1st Listen: I think of a lullaby as the first piano notes of “Intro” announce themselves. From the description of the album, “This album is about flying”, I know I am in for a relaxing, uplifting time. During the 2nd track I feel one of those tear jerks that make a piece of music that much more rewarding. I hold it back; I’m a man (and at work!). There is nothing wrong with being moved by music. Probably my most emotional music experience was Sigur Ros’s ( ), and this album, so far, has that feel about it.
After that the album becomes even more subdued and starts to make use of the field recordings; usually sat at the back of the mix while piano and synths wash over them. Drums come into play on occasion, but don’t overpower the laidback feel of the tracks.
If you like ambience and feeling relaxed you should have a listen to this.
2nd Listen: “Intro” is exactly that. Piano and reverse signal effects slowly fade in over a minute and track 2 comes in. “Tracking Aeroplanes” reminds my of Sigur Ros’s “Untitled 3” in the way it progresses. It relies heavily on a simple piano arpeggio and sound develops underneath it. A second instrument, Glockenspiel possibly, adds layers; as does a guitar. The sounds beneath the track slowly rise to the top of the mix and the swirling synth really makes this track peak. It is a truly uplifting emotional experience; the definition of being simple, but highly effective.
“Antenna” is all about heavily delayed piano notes with a shimmering synth part which is mysterious and also there is a certain darkness to this track. It’s all over too soon though, but fades into “Call to Ground”. A layer of noise builds and that piano creeps out from underneath. A field recording sits in with the track; sounds of engines, I think, growl slowly in the background as the synth pushes chords out over the top. It’s like flying, I guess. Not in the comparably safe environment of a plane, but out in the sky on your own, floating. The drums come in and send a shiver down my whole body. This is amazing.
That last track is going to take some beating. “Outer Marker” is set outside on a summer morning as the sun rises. Birds chirp and drums bring the world to life. A brightly played arpeggio drives the track along until a marching beat forces its way in and the track finishes on a darker note.
Field Recordings finishes with “The Brightest Star You See Is My Wingtip Over Your Home”. It’s more of the same pianos and synths, with optimistic overtones; another shiver runs down my spine. It is time to land…
3rd Listen: I was really looking forward to listening to this again. So much so I neglected to plug in my headphones and treated my whole office to this amazing piece of work. Well, the first couple of minutes anyway, somebody came to my desk and pointed out that my headphones weren’t plugged in. I just thought they were broken so I kept increasing the volume!
I plugged them in and started again. Not much else I can say about this album. It’s getting better with every listen as I pick out the subtle nuances.

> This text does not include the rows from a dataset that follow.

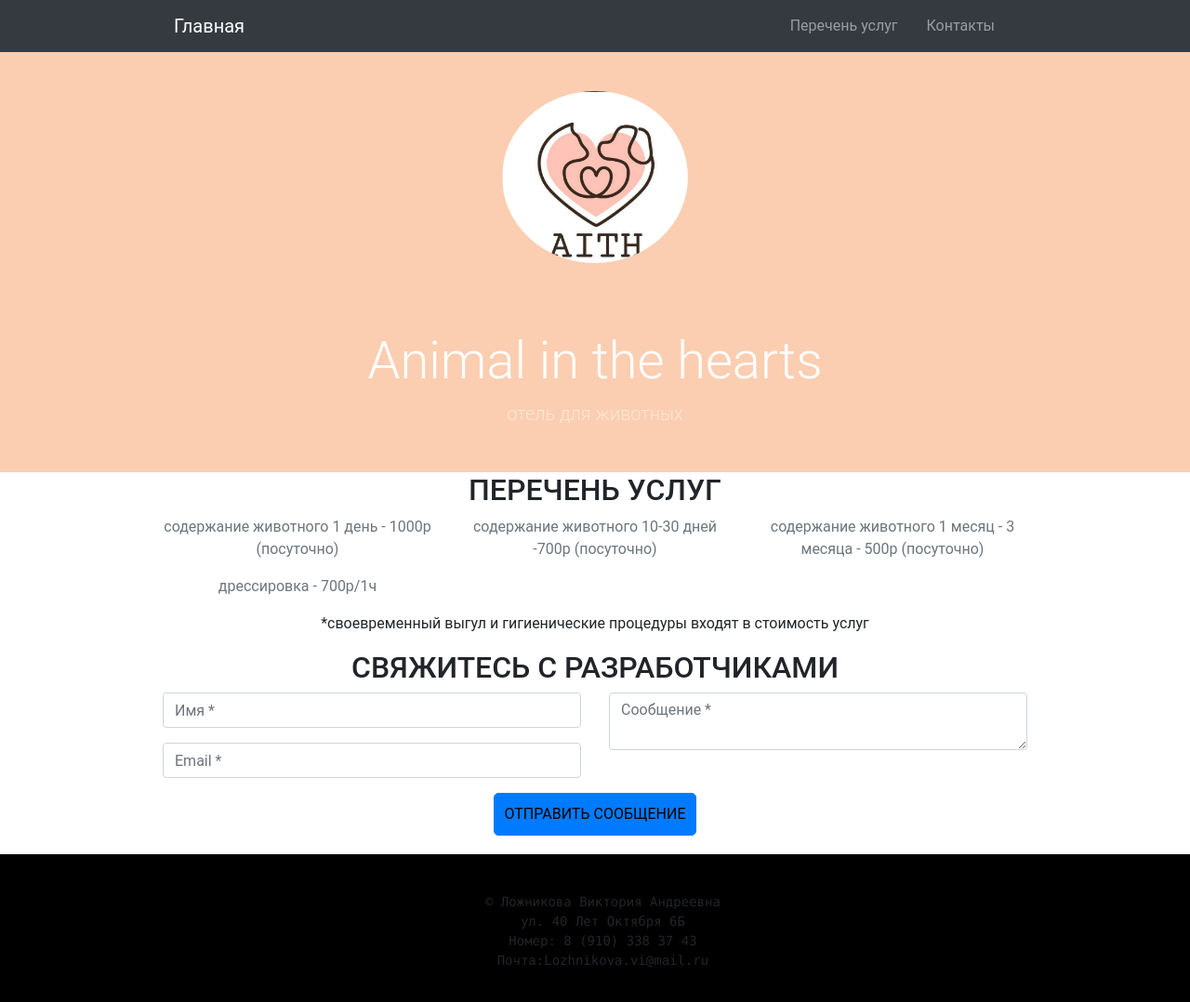
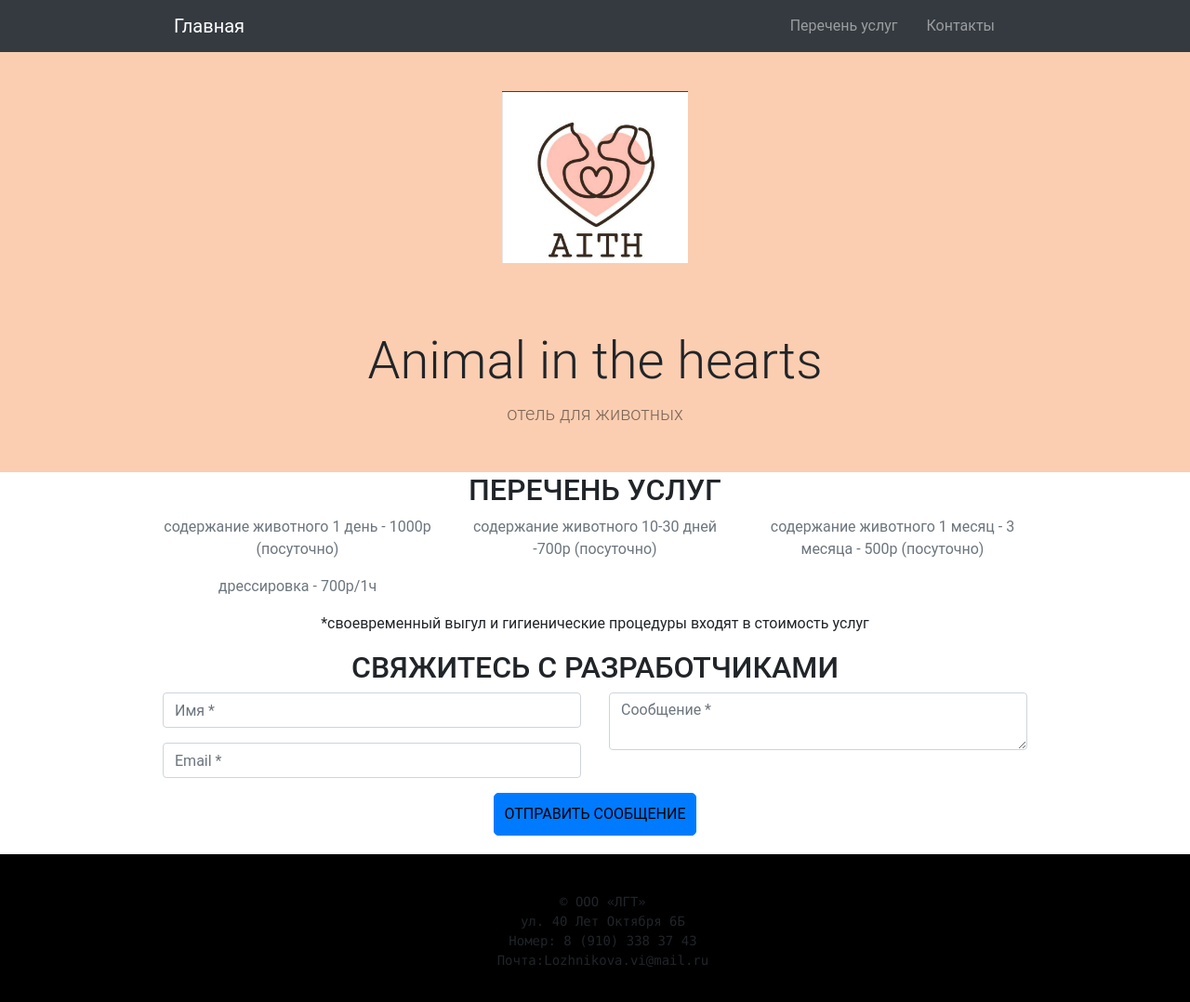
Before and after one commit to IvanLozhnikov/Animal_in_the_hearts, a plain HTML site: page index.html in a window 1280 px wide. Shown: the whole page at 93% size. Drawn offline with nearby package versions, Linux system fonts and the light colour scheme.

Commit message:
Add files via upload

```diff
--- a/index.html
+++ b/index.html
@@ -39,9 +39,9 @@
     <div class="container">
       <div class="row">
         <div class="col-lg-12 text-center">
-          <img src="images/logo.jpg" alt="LOGO" class="img-fluid rounded-circle mb-4" width="200">
-          <h1 class="display-4 text-white mt-5">Animal in the hearts</h1>
-          <p class="lead mb-0 text-white-50">отель для животных</p>
+          <img src="images/logo.jpg" alt="LOGO" class="img-fluid mb-4" width="200">
+          <h1 class="display-4 text-black mt-5">Animal in the hearts</h1>
+          <p class="lead mb-0 text-black-50">отель для животных</p>
         </div>
       </div>
     </div>
@@ -115,7 +115,7 @@
   <footer class="footer">
     <div id= "contacts"class="container">
       <pre>
-  &copy; Ложникова Виктория Андреевна
+  &copy; ООО «ЛГТ»
   ул. 40 Лет Октября 6Б
   Номер: 8 (910) 338 37 43
   Почта:Lozhnikova.vi@mail.ru
--- a/style.css
+++ b/style.css
@@ -31,7 +31,6 @@ a{
     display: flex;
     flex-direction: row;
     flex-wrap: wrap;
-    background-color: white;
 }
 .party2{
     display: flex;
@@ -63,7 +62,7 @@ flex-grow: 1;
 }
 .btn-white {
     text-decoration: none;
-    color: cyan;
+    color: #FBCEB1;
 }
 
 .text-area {
```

Once again my only negative is that I cannot get a physical copy of this. I should start to embrace the digital age, I guess.
Conclusion: An incredible piece of work that is powerful and moving. You are missing out if you do not give this a listen. If you do give it a listen I can almost guarantee it won’t be the last time.
- First Impression: Good
- Final Impression: Good